Thanksgiving is a time to express gratitude for the blessings in our lives, but a local nonprofit organization doesn't wait until November to say thank you. They do it 365 days a year, and their gratitude is targeted toward the first responders in our community — the police officers, firefighters, and other emergency personnel who show up for us in crisis situations.
November 8 is National STEM Day, and a nonprofit that started right here in Charlotte is celebrating in a big way. Project Scientist kicked off a campaign on International Day of the Girl (October 11) to raise enough funds to provide high-quality STEM education programs to 60 under-resourced girls. The nonprofit, which was founded in Charlotte in 2011, hopes to reach their goal by National STEM Day.
The COVID-19 pandemic has kept millions of school-aged children at home, and it's made the digital divide and educational opportunity gaps even worse than they already were. Children from under-resourced communities are being hit hardest and are losing opportunities to experience hands-on teaching and learning in science, technology, engineering, and math.
In an era when things feel more divided than ever, it's a relief to know the Carolina Thread Trail is weaving us together. The "ribbon of green" encompasses 300 miles across 15 counties, two states, and 2.9 million people.
Glenn Smith heard the same thing over and over in the life skills classes he led at the Mecklenburg County Jail: If I had learned this stuff when I was younger, I probably wouldn't be here.

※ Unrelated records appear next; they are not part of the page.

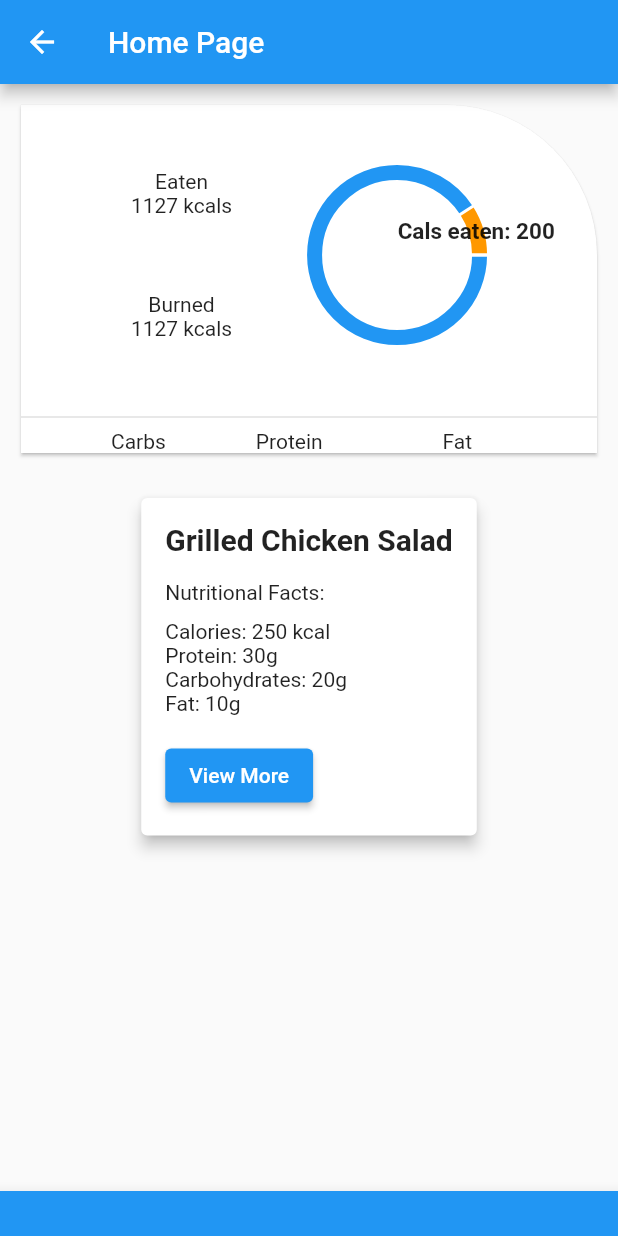
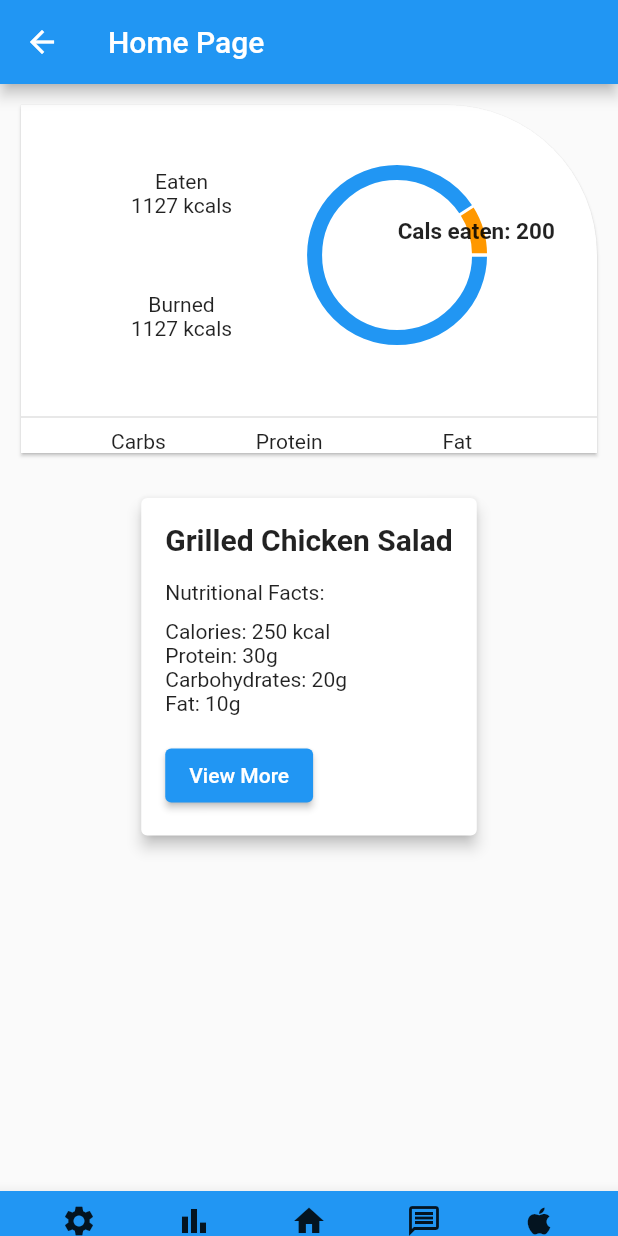
Before and after one commit to BustosAndrew/calhack10, a Flutter app: the HomePage screen opened directly, on a phone screen of 412 x 824 dp. Run offline on Flutter 3.47's test engine with Material 2 defaults, Android fonts, the phone set to English and light mode, and no system bars; drawn by our look-alikes of fl_chart; our stand-ins replace firebase_auth, firebase_core; accounts and stored records are empty.

Commit message:
AddBottomNav

```diff
--- a/lib/homepage.dart
+++ b/lib/homepage.dart
@@ -23,9 +23,20 @@ class HomePage extends StatelessWidget {
             ],
           ),
         ),
-        bottomNavigationBar: const BottomAppBar(
+        bottomNavigationBar: BottomAppBar(
           color: Colors.blue,
           height: 30,
+          child: Row(
+            mainAxisAlignment: MainAxisAlignment.spaceEvenly,
+            children: [
+              IconButton(onPressed: () {}, icon: const Icon(Icons.settings)),
+              IconButton(onPressed: () {}, icon: const Icon(Icons.bar_chart)),
+              IconButton(onPressed: () {}, icon: const Icon(Icons.home)),
+              IconButton(
+                  onPressed: () {}, icon: const Icon(Icons.message_outlined)),
+              IconButton(onPressed: () {}, icon: const Icon(Icons.apple))
+            ],
+          ),
         ),
       ),
     );
```
Also changed, not shown: lib/AddFoodDB.dart (added), lib/bottomNavBar.dart (added).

After hearing this refrain for six years, Glenn proposed a youth prevention program to the Juvenile Crime Prevention Council, the group that decides which organizations get money from the crime prevention funds the NC Department of Public Safety gives the county each year. Glenn ended up getting his program funded, and he set to work, inspired by those words from the inmates at the county jail: If I had learned this stuff when I was younger, I probably wouldn't be here.
Saichelle McNeill believes in second chances. The owner of Washroom Laundryin Charlotte has found her newest employee through LifeWorks!, an employment program that helps people with criminal records reach their professional goals.
The Hornets' Nest is not your mother's Girl Scout council — or maybe it is. The Girl Scouts have been blazing trails since 1912, when founder Juliette Gordon Low started a movement to redefine what was possible for girls everywhere. The nearly 12,000 girls served by our local council continue to redefine what is possible for themselves and the communities they will someday lead.
The Hornets' Nest Council calls itself a "hive of activity." This year more than ever, many of those activities have a distinct racial justice lens, and Council leaders are determined to make sure every girl has access to Girl Scout programs, regardless of her neighborhood or zip code.
When Erin Welborn was a child, her mother always told her, "If anything ever happens to me, everything you need is in the green box." Erin was too young to know about the importance of insurance policies and birth certificates. She just knew to give the green box to an adult if anything should happen. "Mama said it, so it must be true," laughs Erin when she recounts this story.
As an adult, Erin recognizes the kindness her mother showed by making sure her children wouldn't have the burden of finding important documents in an emergency. It's a kindness Erin inherited, and it keeps her motivated to give families in Charlotte their own "green boxes" for security and peace of mind.
That's PFLAG Charlotte President Karen Graci summing up the first time she attended a support group offered by the nonprofit that supports families, allies and people who are LGBTQ. Karen had worked in the Diversity and Inclusion field for 10 years, and when her daughter came out as transgender she and her husband were "supportive but petrified." Karen says even parents who want to support their loved ones don't know what they don't know in the beginning. "When your child first comes out there are so many emotions. We felt a myriad of conflicting things. We loved our child unconditionally and of course we would support her. At the same time we felt lonely and we wondered how we didn't see the pain she was in for so many years. We didn't know anyone else who was openly transgender, and we didn't think there would be any support locally."
The Lake Norman Community Health Clinic has been providing quality healthcare at no cost to uninsured people in Mecklenburg County for 22 years. So when a global pandemic hit home, they didn't miss a beat. In fact, they were so proactive that they were a model to FEMA and clinics in other states for how to best serve patients during an unprecedented health crisis.
Meet Charlie. He's only five, but he's already a three-year cancer survivor. Charlie was born with Down Syndrome and Transient myeloproliferative disorder, which transitioned into leukemia when he was 16 months old. When other babies were experiencing crucial brain, physical, and social development, Charlie was undergoing high-dose chemotherapy, long-term hospitalization, and isolation. As a result, Charlie experienced physical regression and delays in his motor skills.
We have so much great news to share from our nonprofit partners about their amazing work. But, we'd love to hear from you. Let us know if you have stories you'd like to tell and we'll make you a guest blogger!!